The resurgence of constructionist learning approaches provides opportunity for the students to engage and make connections. The positive impact of an inquiry constructionist approach to education, matched with STEM disciplines can cater for student interests as well as teaching the critical literacies that appear to be lacking. The opportunity to embed the library more deeply and authentically into the teaching (in our situation this is through the Primary Years Programme) adds value not only to the students’ experiences and engagement but to the community as a whole.


For a few years I experimented with a Makerspace through specialist sessions for students in the Junior School with Digital Technologies through coding and robotics, allowing students to make deeper connection across subject areas. For last two years the design has been more intentional and embedded authentically into curriculum.

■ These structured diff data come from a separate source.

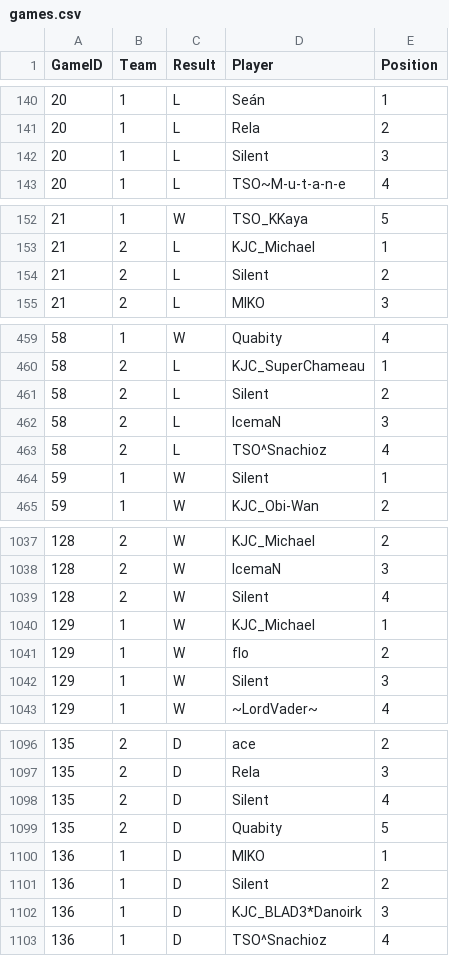
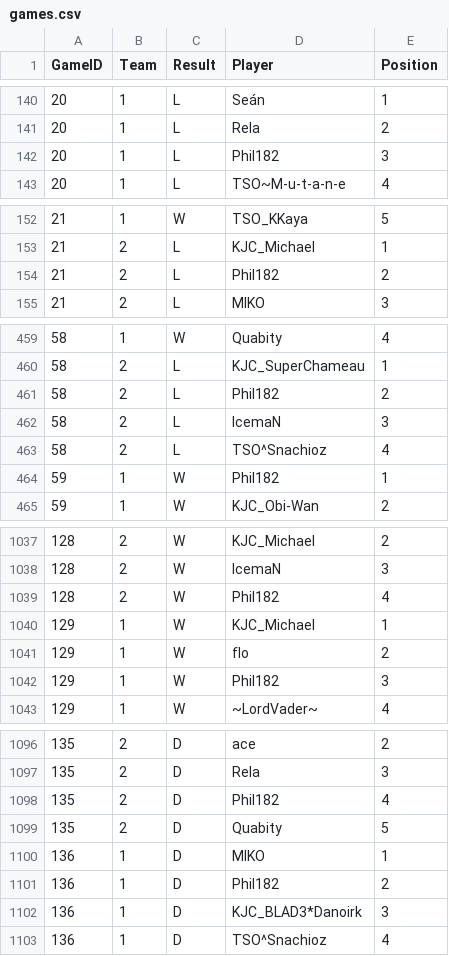
Before and after one commit to lfenart/elo, a CSV file: data/games.csv, drawn as a sheet; only a part is shown, gaps mark what is left out; the diff covers the shown part only.

Commit message:
Rename Silent to Phil182 and add game 331

```diff
--- a/data/games.csv
+++ b/data/games.csv
@@ -141,3 +141,3 @@ GameID,Team,Result,Player,Position
 20,1,L,Rela,2
-20,1,L,Silent,3
+20,1,L,Phil182,3
 20,1,L,TSO~M-u-t-a-n-e,4
@@ -153,3 +153,3 @@ GameID,Team,Result,Player,Position
 21,2,L,KJC_Michael,1
-21,2,L,Silent,2
+21,2,L,Phil182,2
 21,2,L,MIKO,3
@@ -460,6 +460,6 @@ GameID,Team,Result,Player,Position
 58,2,L,KJC_SuperChameau,1
-58,2,L,Silent,2
+58,2,L,Phil182,2
 58,2,L,IcemaN,3
 58,2,L,TSO^Snachioz,4
-59,1,W,Silent,1
+59,1,W,Phil182,1
 59,1,W,KJC_Obi-Wan,2
@@ -1038,6 +1038,6 @@ GameID,Team,Result,Player,Position
 128,2,W,IcemaN,3
-128,2,W,Silent,4
+128,2,W,Phil182,4
 129,1,W,KJC_Michael,1
 129,1,W,flo,2
-129,1,W,Silent,3
+129,1,W,Phil182,3
 129,1,W,~LordVader~,4
@@ -1097,6 +1097,6 @@ GameID,Team,Result,Player,Position
 135,2,D,Rela,3
-135,2,D,Silent,4
+135,2,D,Phil182,4
 135,2,D,Quabity,5
 136,1,D,MIKO,1
-136,1,D,Silent,2
+136,1,D,Phil182,2
 136,1,D,KJC_BLAD3*Danoirk,3
```
Also changed, not shown: 8 added rows and 27 edited cells elsewhere in this file, data/initial.csv.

Greenscreen photo

The general approach I have taken to implementing a Makerspace is through the following:

  • Fixed workstations – with low skill e.g. LEGO construction, take-apart technology area, where students can disassemble old computers and other machines, toys to investigate how they work, and cardboard construction.

These fixed stations are available at all times throughout the school year.

  • Flexible workstations –more permanent such as students using the electronic Brainbox to discover circuits, Claymation or creating cartoons with stop-motion animation, MaKey MaKey, Soft circuits, Wearable Art and robotics.

These activities require more supervision and skill.